What you should do »
When a line of the records below contains the string "True", copy that whole line.

Dataset entries section start

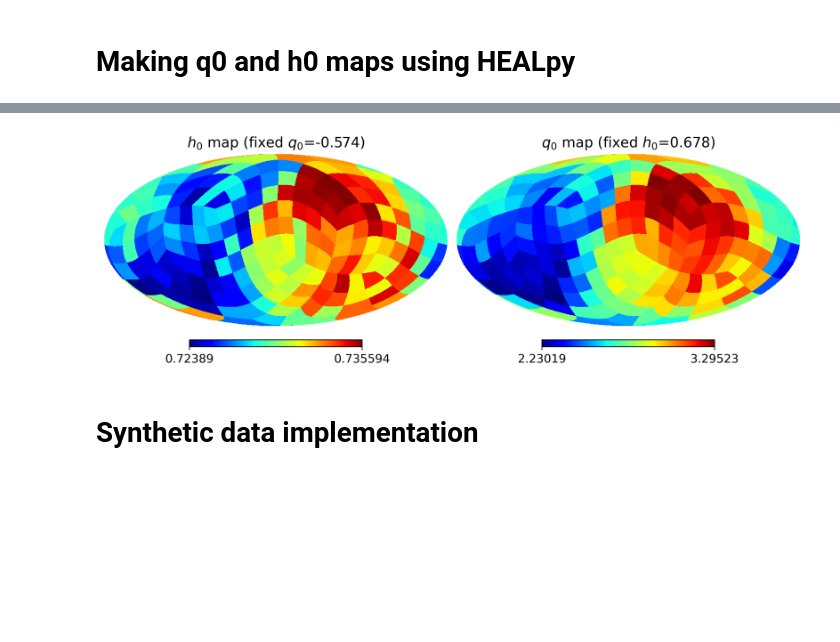
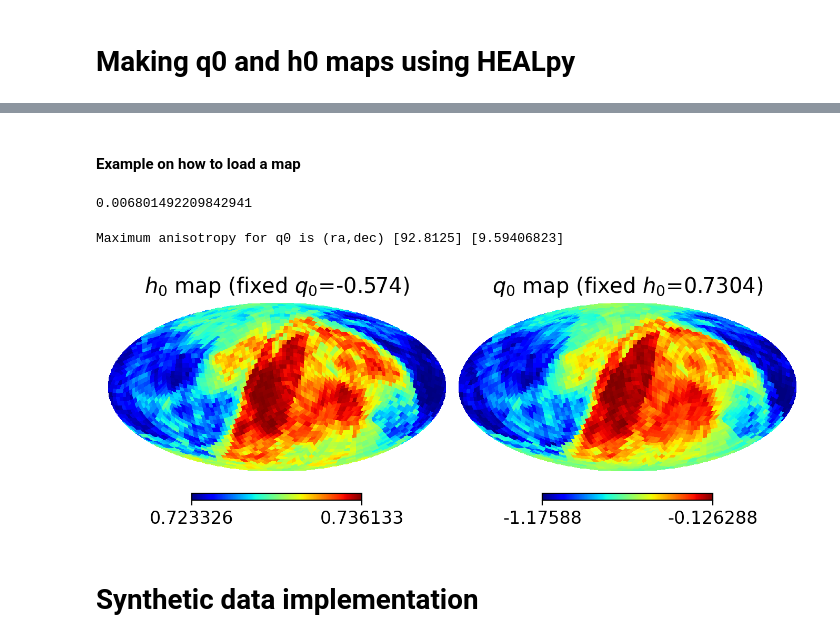
Before and after one commit to leoriohub/cosmographic_analysis, a Jupyter notebook: main.ipynb, the cells around one changed output, grey strips where cells are left out. Cells and saved outputs as stored; diff of their text form; code cells hidden in the pictures; blank space fills up the shorter version.

Commit message:
first attempt to  compute maximum anisotropy direction

```diff
--- a/main.ipynb
+++ b/main.ipynb
@@ -11,8 +11,8 @@ from scipy.optimize import minimize
 
 
 rcParams["savefig.dpi"] = 200
-rcParams["figure.dpi"] = 400
-rcParams["font.size"] = 18
+rcParams["figure.dpi"] = 200
+rcParams["font.size"] = 12
 # %% [markdown]
 # Important parameters
 
@@ -89,6 +91,6 @@ v1 = np.column_stack(
 
 from healpix_vectors import get_healpix_vectors
 
-nside = 4  # Resolution
-
+nside = 16  # Resolution
+pts = hp.nside2npix(nside)
 healpix_dirs = get_healpix_vectors(nside)
@@ -107,17 +143,11 @@ q0u, q0d, q0u_err, q0d_err = results_q0
 # %%
 # Store up and down hemisphere position vectors for plotting purposes.
-
 hdiru = np.array(healpix_dirs)
 hdird = -np.array(healpix_dirs)
 
 # save the directions into one array with the form [hdiru,hdird]
 hdirs = np.concatenate((hdiru, hdird))
 
-h0 = np.concatenate((h0u, h0d))
-h0_err = np.concatenate((h0u_err, h0d_err))
-q0 = np.concatenate((q0u, q0d))
-q0_err = np.concatenate((q0u_err, q0d_err))
-
 # convert the directions of axes into spherical coordinates
 theta = np.arccos(hdirs[:, 2])
-phi = np.radians(90) - np.arctan2(hdirs[:, 1], hdirs[:, 0])
+phi = np.radians(180) - np.arctan2(hdirs[:, 1], hdirs[:, 0])
@@ -156,0 +200,6 @@ rcParams["font.size"] = 12
+# %% [markdown]
+#### Example on how to load a map
+# %%
+delta_h0_sn.max()
+# %% [output]
+0.006801492209842941
@@ -157,23 +235,28 @@ rcParams["font.size"] = 12
+# %%
+print("Maximum anisotropy for q0 is (ra,dec)", max_q0_anis_ra, max_q0_anis_dec)
+# %% [output]
+Maximum anisotropy for q0 is (ra,dec) [92.8125] [9.59406823]
+# %%
+from generate_map import generate_map
+
+# Maps are generated by the function generate_map which is defined in generate_map.py
+# h0map, q0map = generate_map(nside, theta, phi, h0, q0, h0f=h0f, q0f=q0f)
+h0map_sn, q0map_sn = generate_map(nside, theta, phi, h0_sn, q0_sn)
 # %%
-from generate_map import generate_map
+# Plot the generated maps side by side
+plt.figure(figsize=(10, 4))
 
-# Maps are generated by the function generate_map which is defined in generate_map.py
-h0map, q0map = generate_map(nside, theta, phi, h0, q0, h0f, q0f)
+hp.mollview(h0map_sn, coord="cg", title=rf'$h_0$ map (fixed $q_0$={q0f_sn})', unit='', notext=True, norm='hist', cmap='jet', min=min(
+    h0_sn), max=max(h0_sn), fig=1, sub=(1, 3, 1))
+hp.mollview(q0map_sn, coord="cg", title=rf'$q_0$ map (fixed $h_0$={h0f_sn})', unit='', notext=True, norm='hist', cmap='jet',  min=min(
+    q0_sn), max=max(q0_sn), fig=1, sub=(1, 3, 2))
+# hp.mollview(q0map, coord="cg", title=rf'$q_0$ map (fixed $h_0$={h0f_planck})', unit='', notext=True, norm='hist', cmap='jet', min=min(q0), max=max(q0), fig=1, sub=(1, 3, 3))
 
-# Plot the generated maps side by side
-plt.figure(figsize=(10, 3.7))
-
-hp.mollview(h0map, coord="cg", title=rf'$h_0$ map (fixed $q_0$={q0f})', unit='', notext=True, norm='hist', cmap='jet',
-            min=min(h0), max=max(h0), fig=1, sub=(1, 2, 1))
-hp.mollview(q0map, coord="cg", title=rf'$q_0$ map (fixed $h_0$={h0f})', unit='', notext=True, norm='hist', cmap='jet',
-            min=min(q0), max=max(q0), fig=1, sub=(1, 2, 2))
-
-map_filename = f'figures/{prefix_name}[NO_SM](hf={h0f}_qf={q0f})({zup}>z>{zdown}).png'
-
-plt.savefig(map_filename)
+map_filename = f'figures/{prefix_name}[FULL](hf={h0f}_qf={q0f})({zup}>z>{zdown}).png'
+# plt.savefig(map_filename)
 plt.show()
 # %% [output]
-[figure, old version]
+[figure, new version]
 # %% [markdown]
 # Synthetic data implementation
 # %% [markdown]
```
Also changed, not shown: parts of 26 cells of this notebook, 12 other files.
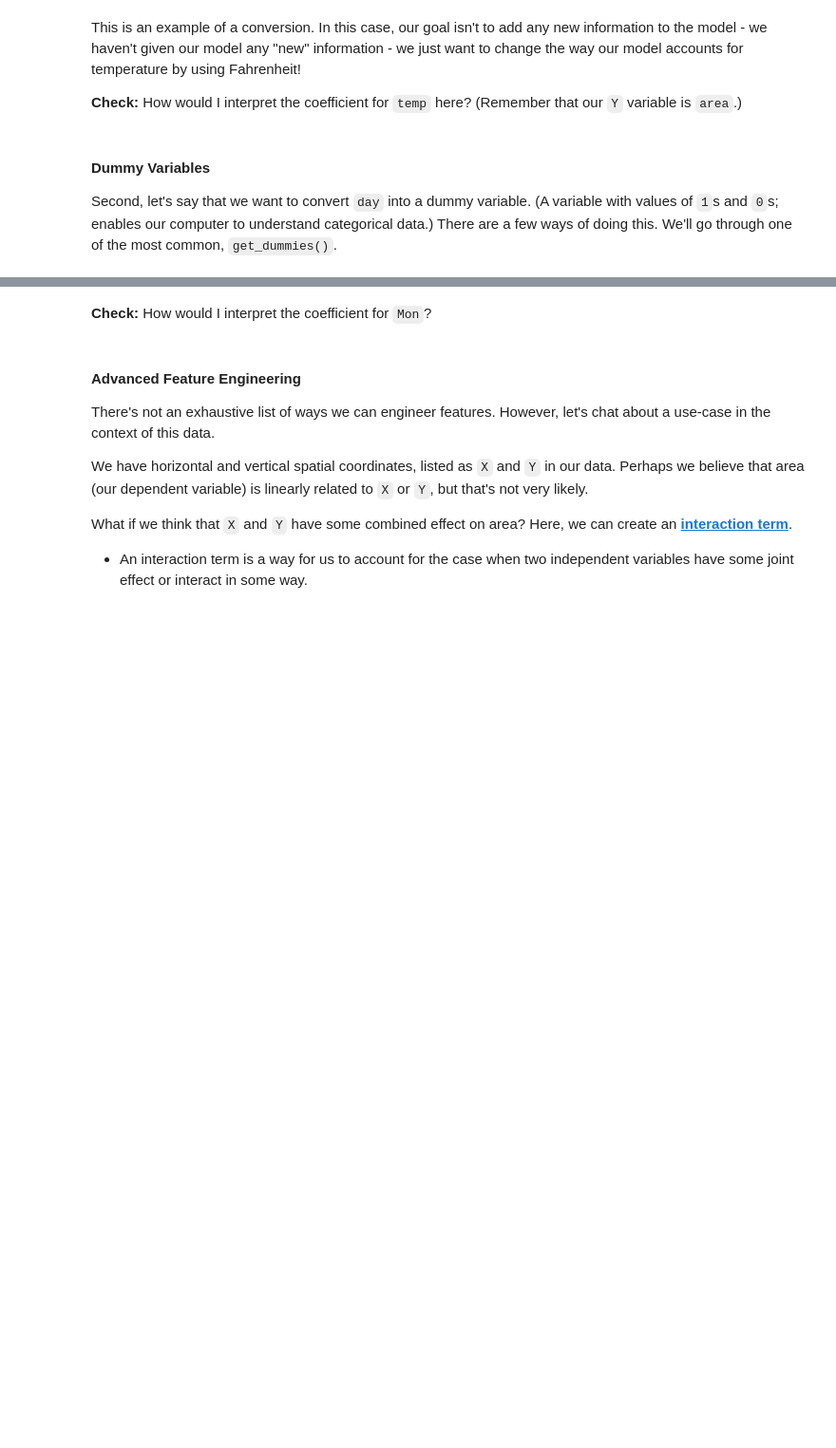
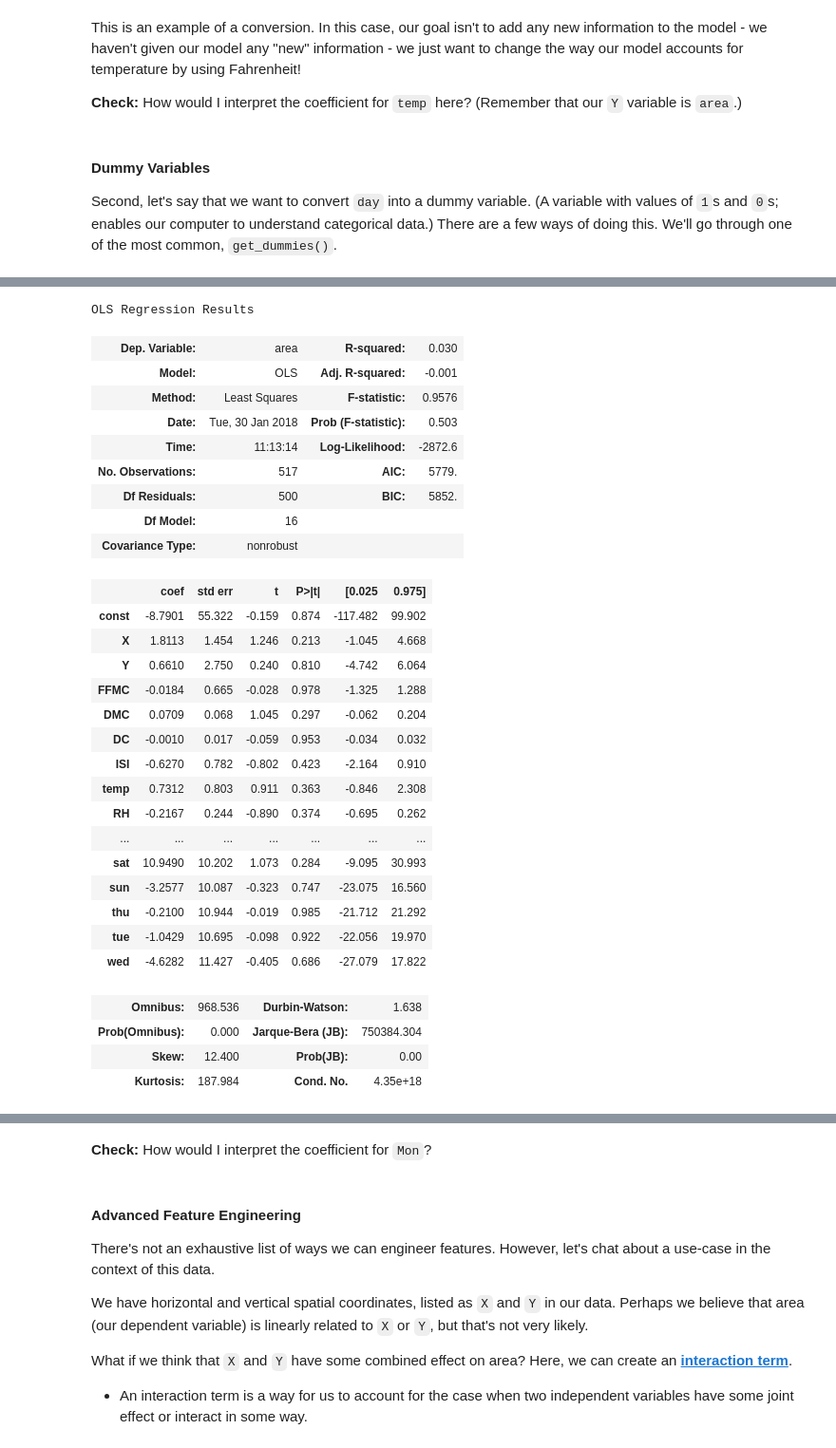
Before and after one commit to ga-curriculum/lesson-feature-engineering, a Jupyter notebook: feature-engineering.ipynb, the cells around one changed output, grey strips where cells are left out. Shown at 95% size. Cells and saved outputs as stored; diff of their text form; code cells hidden in the pictures; blank space fills up the shorter version.

```diff
--- a/feature-engineering.ipynb
+++ b/feature-engineering.ipynb
@@ -120,0 +316,2 @@ df.head()
+# %%
+df = pd.concat([df, pd.get_dummies(df['day'])], axis = 1)
@@ -120,0 +327,38 @@ df.head()
+# %%
+dep = df['area']
+indep = df.drop(['area','month','day'], axis = 'columns')
+indep = sm.add_constant(indep)
+model = sm.OLS(dep,indep)
+results = model.fit()
+results.summary()
+# %% [output]
+OLS Regression Results
+| Dep. Variable: | area | R-squared: | 0.030 |
+| Model: | OLS | Adj. R-squared: | -0.001 |
+| Method: | Least Squares | F-statistic: | 0.9576 |
+| Date: | Tue, 30 Jan 2018 | Prob (F-statistic): | 0.503 |
+| Time: | 11:13:14 | Log-Likelihood: | -2872.6 |
+| No. Observations: | 517 | AIC: | 5779. |
+| Df Residuals: | 500 | BIC: | 5852. |
+| Df Model: | 16 |  |  |
+| Covariance Type: | nonrobust |  |  |
+|  | coef | std err | t | P>|t| | [0.025 | 0.975] |
+| const | -8.7901 | 55.322 | -0.159 | 0.874 | -117.482 | 99.902 |
+| X | 1.8113 | 1.454 | 1.246 | 0.213 | -1.045 | 4.668 |
+| Y | 0.6610 | 2.750 | 0.240 | 0.810 | -4.742 | 6.064 |
+| FFMC | -0.0184 | 0.665 | -0.028 | 0.978 | -1.325 | 1.288 |
+| DMC | 0.0709 | 0.068 | 1.045 | 0.297 | -0.062 | 0.204 |
+| DC | -0.0010 | 0.017 | -0.059 | 0.953 | -0.034 | 0.032 |
+| ISI | -0.6270 | 0.782 | -0.802 | 0.423 | -2.164 | 0.910 |
+| temp | 0.7312 | 0.803 | 0.911 | 0.363 | -0.846 | 2.308 |
+| RH | -0.2167 | 0.244 | -0.890 | 0.374 | -0.695 | 0.262 |
+| ... | ... | ... | ... | ... | ... | ... |
+| sat | 10.9490 | 10.202 | 1.073 | 0.284 | -9.095 | 30.993 |
+| sun | -3.2577 | 10.087 | -0.323 | 0.747 | -23.075 | 16.560 |
+| thu | -0.2100 | 10.944 | -0.019 | 0.985 | -21.712 | 21.292 |
+| tue | -1.0429 | 10.695 | -0.098 | 0.922 | -22.056 | 19.970 |
+| wed | -4.6282 | 11.427 | -0.405 | 0.686 | -27.079 | 17.822 |
+| Omnibus: | 968.536 | Durbin-Watson: | 1.638 |
+| Prob(Omnibus): | 0.000 | Jarque-Bera (JB): | 750384.304 |
+| Skew: | 12.400 | Prob(JB): | 0.00 |
+| Kurtosis: | 187.984 | Cond. No. | 4.35e+18 |
```
Also changed, not shown: parts of 22 cells of this notebook.
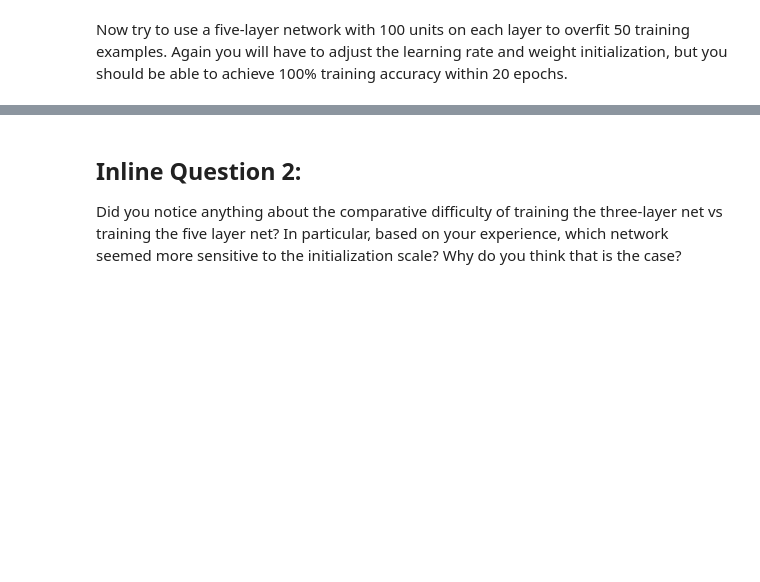
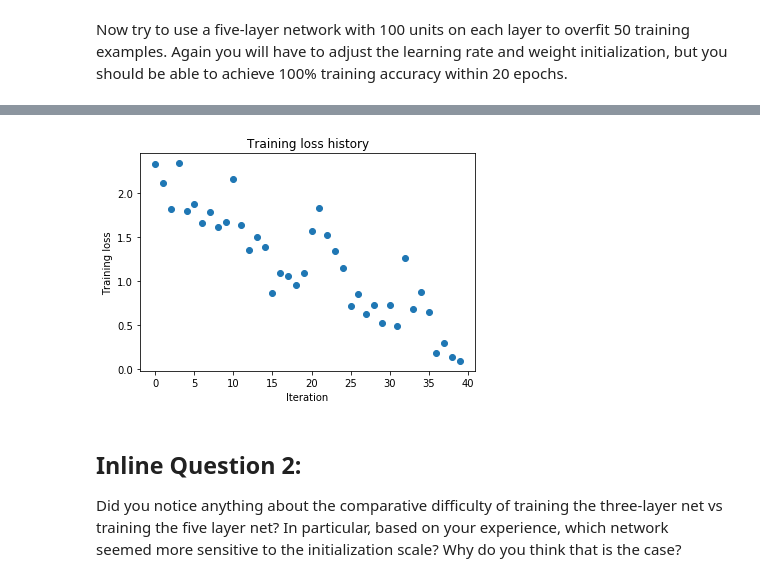
Before and after one commit to Sanster/notes, a Jupyter notebook: cs231/spring1718_assignment2_v2/FullyConnectedNets.ipynb, the cells around one changed output, grey strips where cells are left out. Drawn from its saved outputs; the diff is of its cells as text; code cells hidden in the pictures; blank space fills up the shorter version.

```diff
--- a/cs231/spring1718_assignment2_v2/FullyConnectedNets.ipynb
+++ b/cs231/spring1718_assignment2_v2/FullyConnectedNets.ipynb
@@ -383,8 +498,8 @@ small_data = {
   'y_val': data['y_val'],
 }
 
-learning_rate = 2e-3
-weight_scale = 1e-5
+weight_scale = 3e-2
+learning_rate = 2.4e-2
 model = FullyConnectedNet([100, 100, 100, 100],
                 weight_scale=weight_scale, dtype=np.float64)
 solver = Solver(model, small_data,
@@ -401,3 +516,4 @@ plt.title('Training loss history')
 plt.xlabel('Iteration')
 plt.ylabel('Training loss')
 plt.show()
+# %% [output]
@@ -404,3 +537,4 @@ plt.show()
+[figure, added]
 # %% [markdown]
 ## Inline Question 2:
 Did you notice anything about the comparative difficulty of training the three-layer net vs training the five layer net? In particular, based on your experience, which network seemed more sensitive to the initialization scale? Why do you think that is the case?
```
Also changed, not shown: parts of 13 cells of this notebook, 8 other files.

Dataset entries section end

Answer for this exercise »
+hp.mollview(h0map_sn, coord="cg", title=rf'$h_0$ map (fixed $q_0$={q0f_sn})', unit='', notext=True, norm='hist', cmap='jet', min=min(
+hp.mollview(q0map_sn, coord="cg", title=rf'$q_0$ map (fixed $h_0$={h0f_sn})', unit='', notext=True, norm='hist', cmap='jet',  min=min(
+# hp.mollview(q0map, coord="cg", title=rf'$q_0$ map (fixed $h_0$={h0f_planck})', unit='', notext=True, norm='hist', cmap='jet', min=min(q0), max=max(q0), fig=1, sub=(1, 3, 3))
-hp.mollview(h0map, coord="cg", title=rf'$h_0$ map (fixed $q_0$={q0f})', unit='', notext=True, norm='hist', cmap='jet',
-hp.mollview(q0map, coord="cg", title=rf'$q_0$ map (fixed $h_0$={h0f})', unit='', notext=True, norm='hist', cmap='jet',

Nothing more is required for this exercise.